Make no mistake, however--the experimentation is generally for Medrich to work out and for you to reap the benefits of. Her variations on the beloved chocolate-chip cookie, for example, include wheat-free, thin & crispy, and whole-wheat. She has a recipe for shortbread using kamut flour. Her recipe for ginger cookies uses dried, fresh, and candied ginger. And in snickerdoodles, Medrich suggested upgrading them with the addition of freshly grated nutmeg.
Chewy, Gooey, Crispy, Crunchy Melt-In-Your-Mouth Cookies is divided into sections based on each of those five textures, plus Flaky and Chunky. Want gooey cookies and bars? Go straight to the Gooey chapter for recipes like caramel-cheesecake bars and espresso-swirl brownies. Want crisp, dunkable cookies with tea or coffee? The Crunchy chapter has recipes for graham crackers and amaretti, and biscotti variations that include a less-fat version. Many recipes in the book suggest "upgrades," such as swapping one spice or nut for another. Other recipes have "tech support" tips like substituting bittersweet chocolate for unsweetened chocolate in the Black Bottom Pecan Praline Bars, and buying almond meal instead of making your own for the French macarons.

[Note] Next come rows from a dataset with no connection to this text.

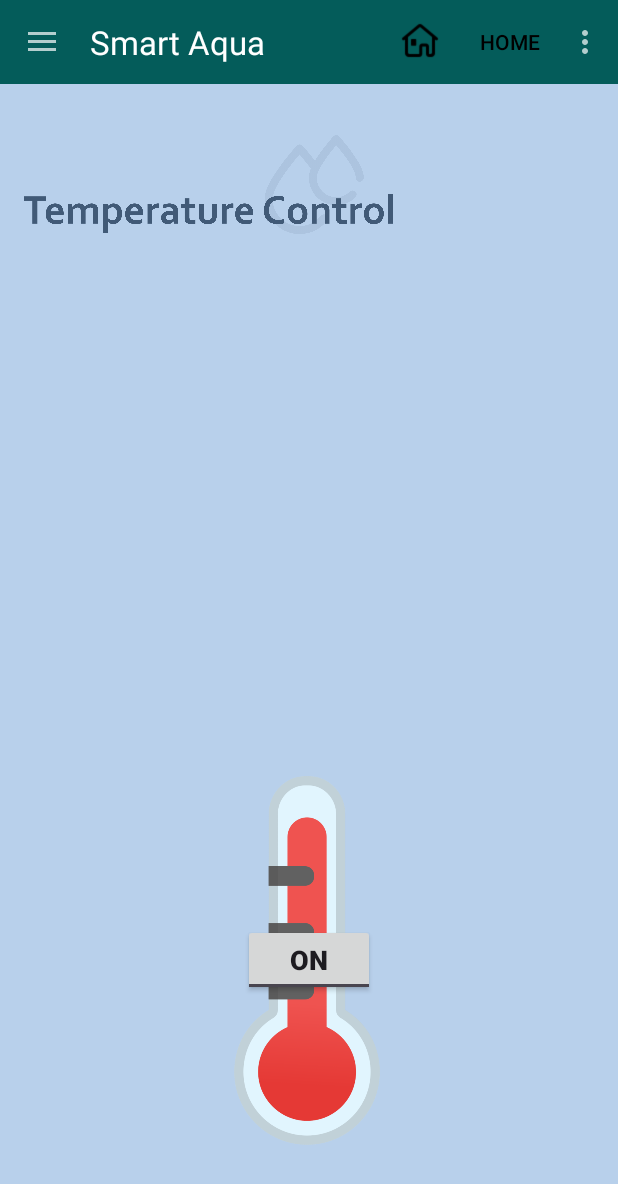
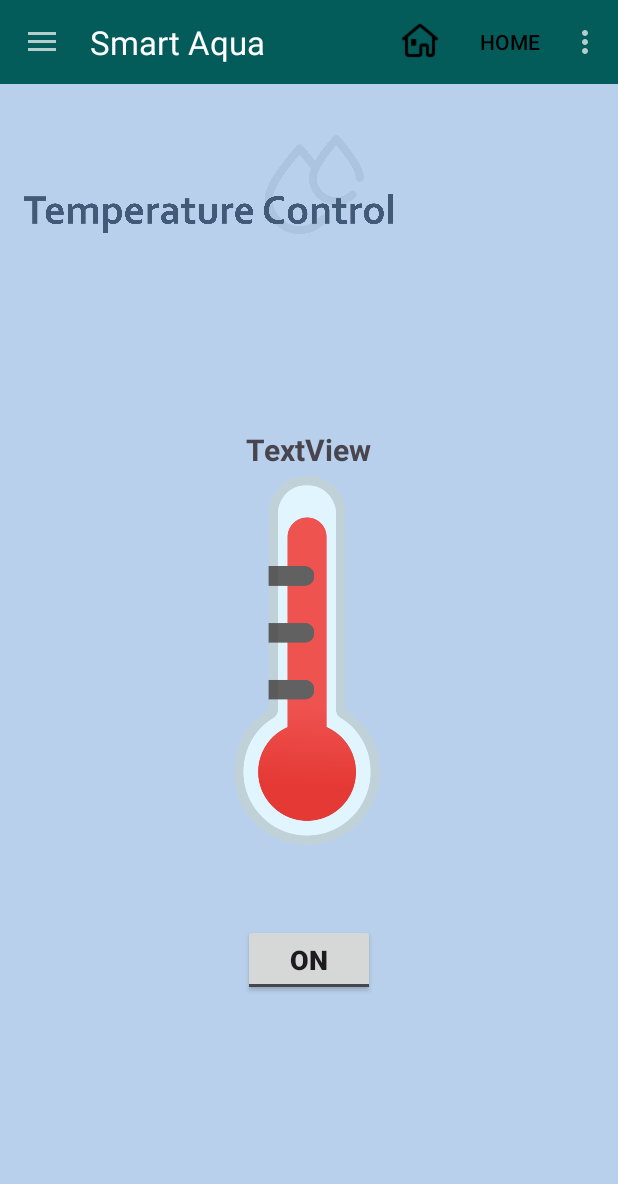
Before and after one commit to ValiQuez/SmartAqua, an Android app: the screen it shows after launch (MainActivity), in the side drawer, after a tap on "Temperature Control", on a phone screen of 412 x 824 dp. Shown: the top 1184 px of the screen. Run offline under Robolectric (Android 15) with nearby library versions, the light colour scheme and no system bars.

Commit message:
Align text view and update strings

```diff
--- a/SmartAqua/src/main/res/layout/fragment_smart_aqua_temperature.xml
+++ b/SmartAqua/src/main/res/layout/fragment_smart_aqua_temperature.xml
@@ -35,19 +35,24 @@
         android:textOn="@string/tempToggleOFF"
         app:showText="true" />
 
-    <TextView
-        android:layout_width="match_parent"
-        android:layout_height="match_parent" />
 
     <ImageView
         android:id="@+id/SmartAquaTempIcon"
         android:layout_width="270dp"
         android:layout_height="261dp"
+        android:layout_centerInParent="true"
         android:layout_gravity="center"
-        android:layout_marginTop="200dp"
-        android:layout_centerInParent="true"
         android:src="@drawable/temperature_stat_icon" />
 
+    <TextView
+        android:id="@+id/SmartAquaTempReading"
+        android:layout_width="wrap_content"
+        android:layout_height="wrap_content"
+        android:layout_gravity="center"
+        android:layout_marginTop="-140sp"
+        android:textSize="20sp"
+        android:textStyle="bold"
+        android:text="TextView" />
 
 
 </FrameLayout>
--- a/SmartAqua/src/main/res/values/strings.xml
+++ b/SmartAqua/src/main/res/values/strings.xml
@@ -53,6 +53,8 @@
     <!-- TEMPERATURE SCREEN STRINGS -->
     <string name="tempToggleON">ON</string>
     <string name="tempToggleOFF">OFF</string>
+    <string name="tempReadings">Place holder for temperature readings</string>
+
 
     <!-- SWITCH SCREEN STRINGS  -->
     <string name="switchName">Air Pump</string>
```
Also changed, not shown: 1 other file.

Baking books--and bakers--are known for their precision, and Chewy, Gooey, Crispy, Crunchy is no different. Medrich tricks readers into reading the introduction (a section many readers foolishly ignore) by presenting her tips, precise methods, and techniques in a FAQ format. It works. Instead of skimming the section, you get drawn in to read every question to see if yours is answered. As a result, Medrich is able to impart her experience and wisdom for things like chilling cookie dough, measuring by weight versus volume, and rotating cookie sheets.

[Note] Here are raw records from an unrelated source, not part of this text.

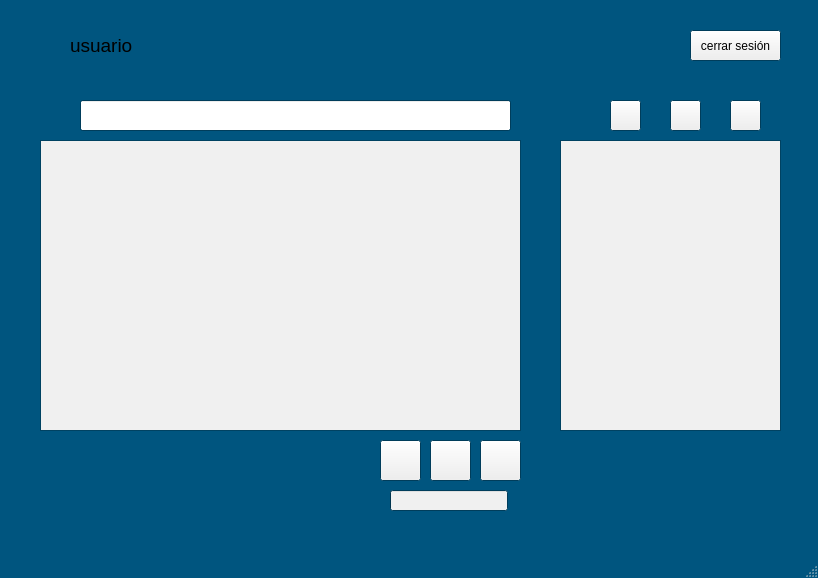
First picture: the form in gestor_apps/interfaz_1/mainwindow.ui, repository AgustinDelgadoEstevez04/Repositorio_Dam_Tarde_Aerolaser, before the edit.
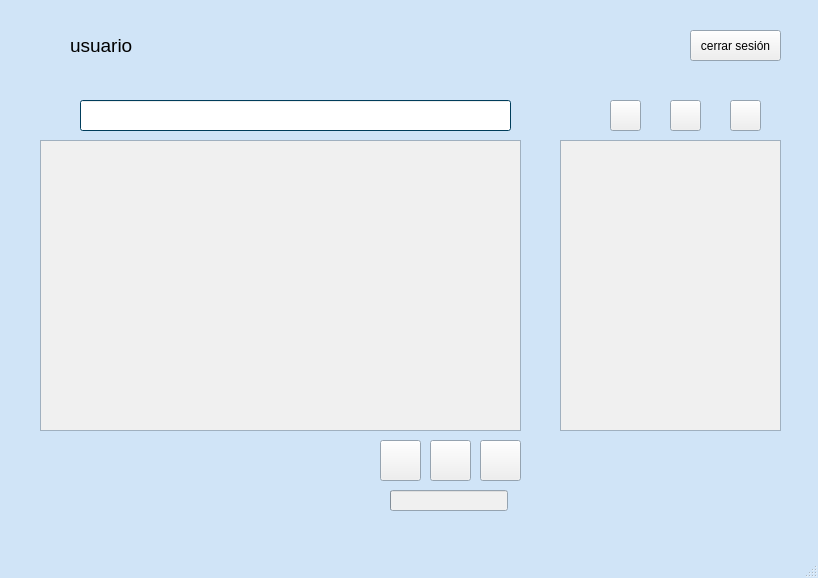
Second picture: the form after the edit. Icons and pictures are not drawn.

```diff
--- a/gestor_apps/interfaz_1/mainwindow.ui
+++ b/gestor_apps/interfaz_1/mainwindow.ui
@@ -31,6 +31,15 @@
        </color>
       </brush>
      </colorrole>
+     <colorrole role="BrightText">
+      <brush brushstyle="SolidPattern">
+       <color alpha="255">
+        <red>255</red>
+        <green>255</green>
+        <blue>255</blue>
+       </color>
+      </brush>
+     </colorrole>
      <colorrole role="Base">
       <brush brushstyle="SolidPattern">
        <color alpha="255">
@@ -43,9 +52,18 @@
      <colorrole role="Window">
       <brush brushstyle="SolidPattern">
        <color alpha="255">
+        <red>208</red>
+        <green>228</green>
+        <blue>247</blue>
+       </color>
+      </brush>
+     </colorrole>
+     <colorrole role="HighlightedText">
+      <brush brushstyle="SolidPattern">
+       <color alpha="255">
         <red>0</red>
-        <green>85</green>
-        <blue>127</blue>
+        <green>0</green>
+        <blue>0</blue>
        </color>
       </brush>
      </colorrole>
@@ -69,6 +87,15 @@
        </color>
       </brush>
      </colorrole>
+     <colorrole role="BrightText">
+      <brush brushstyle="SolidPattern">
+       <color alpha="255">
+        <red>255</red>
+        <green>255</green>
+        <blue>255</blue>
+       </color>
+      </brush>
+     </colorrole>
      <colorrole role="Base">
       <brush brushstyle="SolidPattern">
        <color alpha="255">
@@ -81,9 +108,18 @@
      <colorrole role="Window">
       <brush brushstyle="SolidPattern">
        <color alpha="255">
+        <red>208</red>
+        <green>228</green>
+        <blue>247</blue>
+       </color>
+      </brush>
+     </colorrole>
+     <colorrole role="HighlightedText">
+      <brush brushstyle="SolidPattern">
+       <color alpha="255">
         <red>0</red>
-        <green>85</green>
-        <blue>127</blue>
+        <green>0</green>
+        <blue>0</blue>
        </color>
       </brush>
      </colorrole>
@@ -125,6 +161,15 @@
        </color>
       </brush>
      </colorrole>
+     <colorrole role="BrightText">
+      <brush brushstyle="SolidPattern">
+       <color alpha="255">
+        <red>255</red>
+        <green>255</green>
+        <blue>255</blue>
+       </color>
+      </brush>
+     </colorrole>
      <colorrole role="ButtonText">
       <brush brushstyle="SolidPattern">
        <color alpha="255">
@@ -137,18 +182,27 @@
      <colorrole role="Base">
       <brush brushstyle="SolidPattern">
        <color alpha="255">
-        <red>0</red>
-        <green>85</green>
-        <blue>127</blue>
+        <red>208</red>
+        <green>228</green>
+        <blue>247</blue>
        </color>
       </brush>
      </colorrole>
      <colorrole role="Window">
       <brush brushstyle="SolidPattern">
        <color alpha="255">
+        <red>208</red>
+        <green>228</green>
+        <blue>247</blue>
+       </color>
+      </brush>
+     </colorrole>
+     <colorrole role="HighlightedText">
+      <brush brushstyle="SolidPattern">
+       <color alpha="255">
         <red>0</red>
-        <green>85</green>
-        <blue>127</blue>
+        <green>0</green>
+        <blue>0</blue>
        </color>
       </brush>
      </colorrole>
@@ -512,9 +566,9 @@
        <colorrole role="WindowText">
         <brush brushstyle="SolidPattern">
          <color alpha="255">
-          <red>255</red>
-          <green>255</green>
-          <blue>255</blue>
+          <red>0</red>
+          <green>0</green>
+          <blue>0</blue>
          </color>
         </brush>
        </colorrole>
@@ -532,9 +586,9 @@
        <colorrole role="WindowText">
         <brush brushstyle="SolidPattern">
          <color alpha="255">
-          <red>255</red>
-          <green>255</green>
-          <blue>255</blue>
+          <red>0</red>
+          <green>0</green>
+          <blue>0</blue>
          </color>
         </brush>
        </colorrole>
```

In the appendix are recipes for components like lemon curd, dulce de leche, and buttercream. There is also information on ingredients, where Medrich has the opportunity to explain why she likes to use things like cacao nibs, unsweetened coconut, and pure vanilla extract. And the "smart search" section in the back of the book organizes recipes into categories like dairy-free and wheat-free, cookies with less fat and ones that will freeze well, so you can find a recipe to fit your specific needs.